Oboe Concerto in D minor Opus 9 No.2 (1) Tomaso Albinoni Download 'Oboe Concerto in D minor Opus 9 No.2 (1)' on iTunes
The young Rachmaninov knocked out this pianistic pinnacle aged just 19 years old. Why has it managed to remain a favourite for such a long time?
After he emerged from the Moscow Conservatory as a composer in his own right in 1892, young Sergei Rachmaninov set about composing one of the piano repertoire's most enduring solo pieces. Taking his cue from prelude masters like Bach, Chopin and Scriabin, the young Russian goes straight for the jugular.
It begins eerily, with solemn and almost funereal chords, but the rate at which it warms up and becomes dementedly intense is just incredible. A good performance will usually see the pianist dripping with sweat before too long, and with hands spreadeagled up and down the keyboard.
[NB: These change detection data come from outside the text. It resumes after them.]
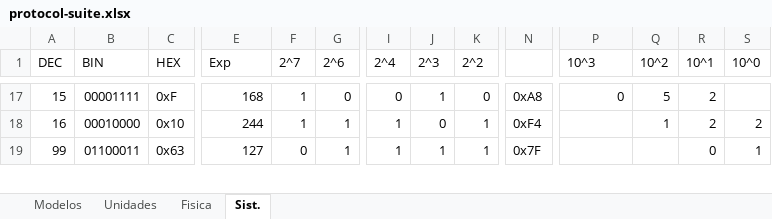
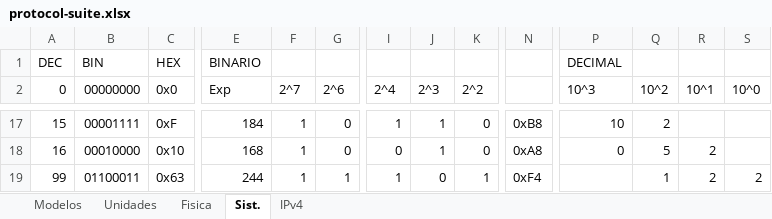
Before and after one commit to C215714N/EducacionIT, an Excel workbook: docs/protocol-suite.xlsx, sheet Sist., drawn as a sheet; only a part is shown, gaps mark what is left out; values as stored, in another font and other column widths than the file's, no cell formats; table styles not drawn; addresses are those after the commit; rows hold the shown columns only; the diff covers the shown part only; the diff names each change by its address in the sheet, - before the commit and + after, or states it on an @@ line.

```diff
--- a/docs/protocol-suite.xlsx (sheet Sist.)
+++ b/docs/protocol-suite.xlsx (sheet Sist.)
+sheet tab: IPv4
+row 1: DEC | BIN | HEX | BINARIO |  |  |  |  |  |  | DECIMAL
-A2: DEC
+A2: 0
-B2: BIN
+B2: 00000000
-C2: HEX
+C2: 0x0
-E17 (Exp): 168
+E17 (Exp): 184
-I17 (2^4): 0
+I17 (2^4): 1
-N17: 0xA8
+N17: 0xB8
-P17 (10^3): 0
+P17 (10^3): 10
-Q17 (10^2): 5
+Q17 (10^2): 2
-R17 (10^1): 2
+R17 (10^1): (empty)
-E18 (Exp): 244
+E18 (Exp): 168
-G18 (2^6): 1
+G18 (2^6): 0
-I18 (2^4): 1
+I18 (2^4): 0
-J18 (2^3): 0
+J18 (2^3): 1
-K18 (2^2): 1
+K18 (2^2): 0
-N18: 0xF4
+N18: 0xA8
-P18 (10^3): (empty)
+P18 (10^3): 0
-Q18 (10^2): 1
+Q18 (10^2): 5
-S18 (10^0): 2
+S18 (10^0): (empty)
-E19 (Exp): 127
+E19 (Exp): 244
-F19 (2^7): 0
+F19 (2^7): 1
-J19 (2^3): 1
+J19 (2^3): 0
-N19: 0x7F
+N19: 0xF4
-Q19 (10^2): (empty)
+Q19 (10^2): 1
-R19 (10^1): 0
+R19 (10^1): 2
-S19 (10^0): 1
+S19 (10^0): 2
```
Also changed, not shown: 2 added rows, 2 removed rows, 76 edited cells and merged cells elsewhere in this sheet, cell formats.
Unbelievably, the chords are so thick in the prelude's main theme that writing it down required four staves to write it down - twice as many as normal. So if you're sitting close to the piano when its being played, see if you can sneak a look at the sheet music. Oh, and pack some earplugs.